NAIROBI, Kenya, Jan 11 – Majority of small-scale sellers in Kenya are optimistic that the business environment will remain stable in 2023 despite the ongoing inflationary pressures.
A survey by online marketplace Airduka found that 75 per cent of small-scale sellers expect the trading environment to be calm over the next twelve months now that risks associated with threats such as Covid-19 and the general elections have settled.
Airduka surveyed a section of sellers listed in its online marketplace to gather the data.
Those sampled are sellers of different products and services, including but not limited to electronics, fashion, gaming, health and beauty, books and arts.
As per the findings, 60 per cent of sellers said they expect their revenues to remain steady in the first half of the year, with growth expected in the second half.
On the other hand, 20 per cent said they expect revenues to drop in the first half, but recover and increase in the second half. The rest remained uncertain.
At the same time, 65 per cent of sampled sellers said they expected demand for their products to remain steady in the first half of the year but grow in the second half.
20 per cent of small scale sellers said they expect growth starting this January and possibly last throughout the year. However, 15 per cent of respondents said they were uncertain.
Commenting on the finding, Airduka CEO Abdul Varvany said most sellers were keen on increasing their marketing efforts to grow the demand for their products and maximise revenues.
“The good thing is that small-scale sellers are confident about the business environment and are ready to invest into their businesses this year,” he said.
Other factors sellers said would make the business environment conducive in 2023 were favourable weather conditions and rising demand for goods and services across the economy.
However, 70 per cent of small-scale sellers said they were still worried about the impact of inflation on their businesses.
“Even though the rate of inflation seems to have been softening over the three months, sellers are still worried that they could see a repeat of last year. The cost of fuel and food seems to be amongst their highest worries,” said Varvany.
Even so, 30 per cent of sellers were hopeful that the national government would intervene and cushion them against inflation.
Other challenges that small-scale sellers listed as anticipated challenges included the ongoing Russia-Ukraine war that heavily impacted the Kenyan economy in 2022.
The surveyed sellers said they were looking up to the national and county governments to provide a conducive environment to do their work.
70 per cent of the sellers urged the government not to add new taxes, as they were already struggling with inflationary pressures.
“Those we spoke to said they were facing a lot of uncertainty regarding the cost of doing business.
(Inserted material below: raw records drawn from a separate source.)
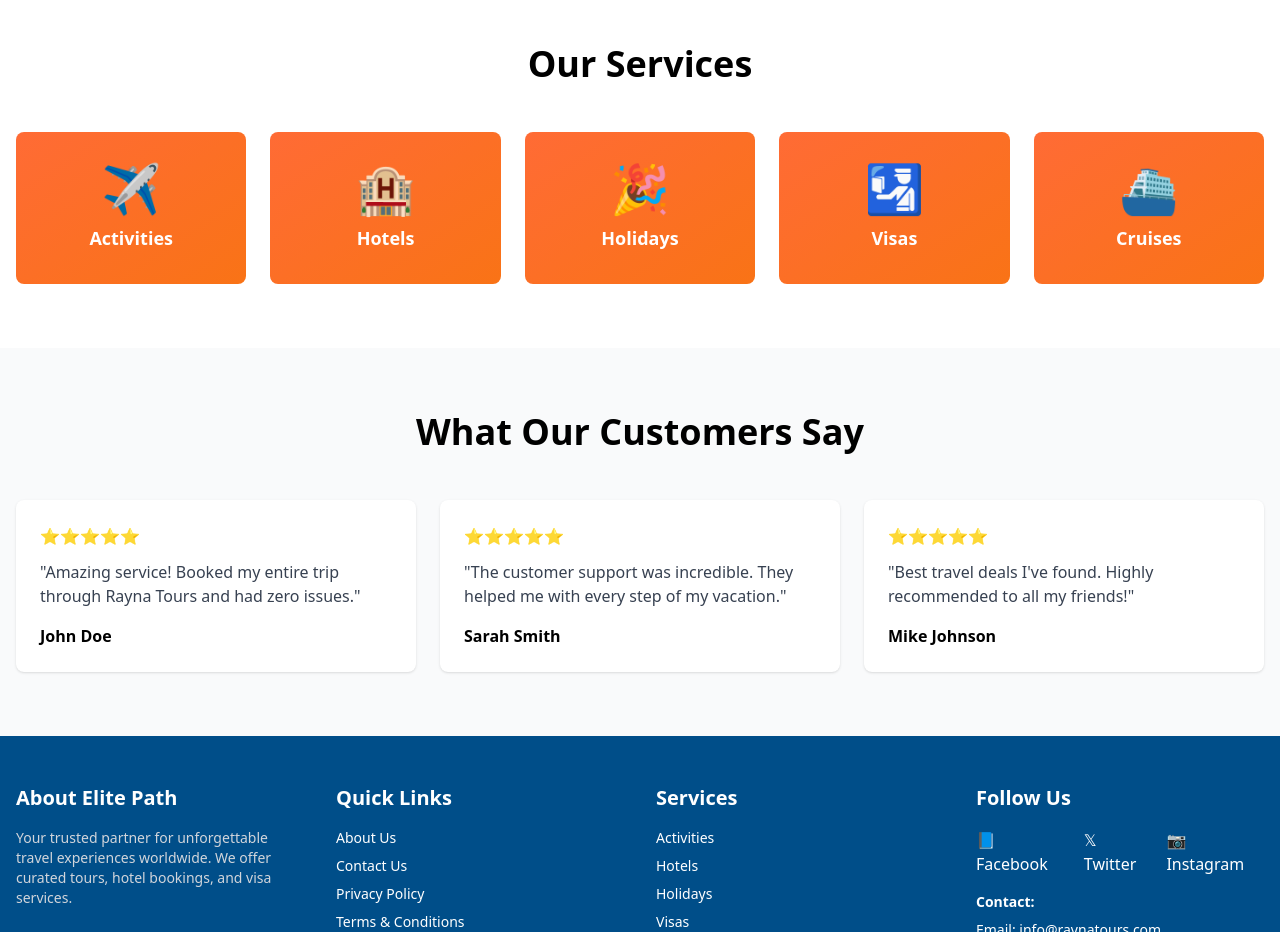
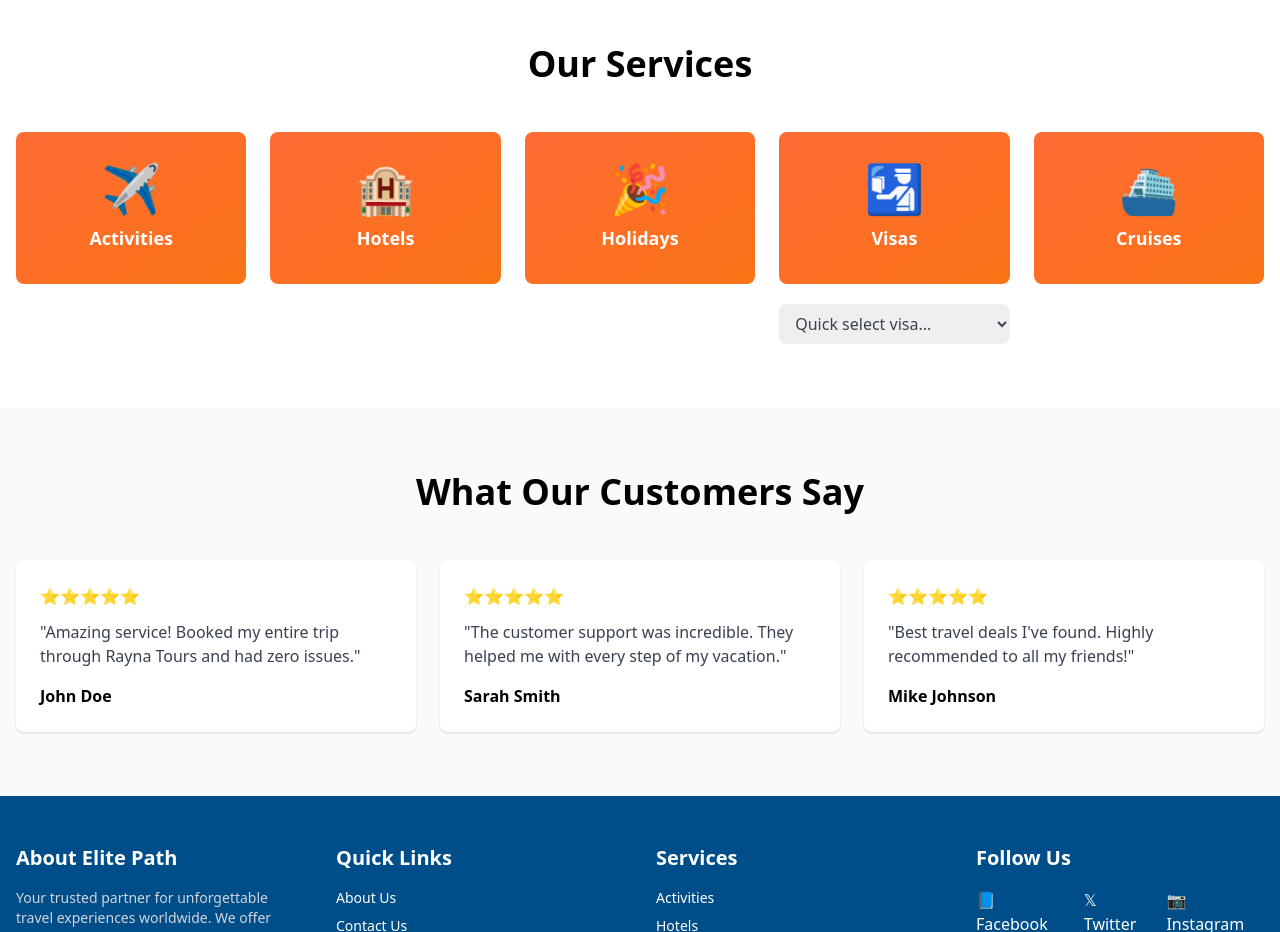
Before and after one commit to nayer80/Elite-Path, a Next.js app: page / in a window 1280 px wide. Shown: the part 2200-3132 px from the top of the page. Built offline with nearby package versions, Linux system fonts and the light colour scheme.

Commit message:
Add quick visa selector on homepage to jump to visa details (Australia, USA, etc.)

```diff
--- a/src/app/page.tsx
+++ b/src/app/page.tsx
@@ -1,6 +1,8 @@
 'use client';
 
 import Image from 'next/image';
+import { useRouter } from 'next/navigation';
+import { useState } from 'react';
 import ActivityCard from '@/components/ActivityCard';
 import HotelCard from '@/components/HotelCard';
 import Link from 'next/link';
@@ -84,6 +86,16 @@ const featuredHotels = [
 ];
 
 export default function Home() {
+  const router = useRouter();
+  const [quickVisa, setQuickVisa] = useState('');
+
+  const handleQuickVisa = (val: string) => {
+    if (!val) return;
+    let slug = val.toLowerCase().replace(/\s+/g, '-');
+    if (!slug.endsWith('-visa')) slug = slug + '-visa';
+    router.push(`/visas/details?visa=${encodeURIComponent(slug)}`);
+  };
+
   return (
     <>
       {/* Hero Section */}
@@ -195,12 +207,33 @@ export default function Home() {
               { icon: '🛂', label: 'Visas', href: '/visas' },
               { icon: '⛴️', label: 'Cruises', href: '/cruises' },
             ].map((service, idx) => (
-              <Link key={idx} href={service.href}>
-                <div className="bg-gradient-to-br from-primary to-orange-500 text-white p-8 rounded-lg text-center hover:shadow-lg transition cursor-pointer">
-                  <div className="text-5xl mb-3">{service.icon}</div>
-                  <h3 className="font-bold text-lg">{service.label}</h3>
-                </div>
-              </Link>
+              <div key={idx}>
+                <Link href={service.href}>
+                  <div className="bg-gradient-to-br from-primary to-orange-500 text-white p-8 rounded-lg text-center hover:shadow-lg transition cursor-pointer">
+                    <div className="text-5xl mb-3">{service.icon}</div>
+                    <h3 className="font-bold text-lg">{service.label}</h3>
+                  </div>
+                </Link>
+
+                {/* Quick visa selector shown under Visas card */}
+                {service.label === 'Visas' && (
+                  <div className="mt-3">
+                    <label className="sr-only">Quick Visa</label>
+                    <select
+                      value={quickVisa}
+                      onChange={(e) => { setQuickVisa(e.target.value); handleQuickVisa(e.target.value); }}
+                      className="w-full mt-2 rounded-lg px-3 py-2 text-gray-700"
+                    >
+                      <option value="">Quick select visa...</option>
+                      <option value="Schengen Visa">Schengen Visa</option>
+                      <option value="USA Visa">USA Visa</option>
+                      <option value="Australia Visa">Australia Visa</option>
+                      <option value="Canada Visa">Canada Visa</option>
+                      <option value="United Kingdom Visa">United Kingdom Visa</option>
+                    </select>
+                  </div>
+                )}
+              </div>
             ))}
           </div>
         </div>
```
Most sellers said they were already paying so much in taxes and licenses and could not afford to pay for more if asked to,” Varvany said.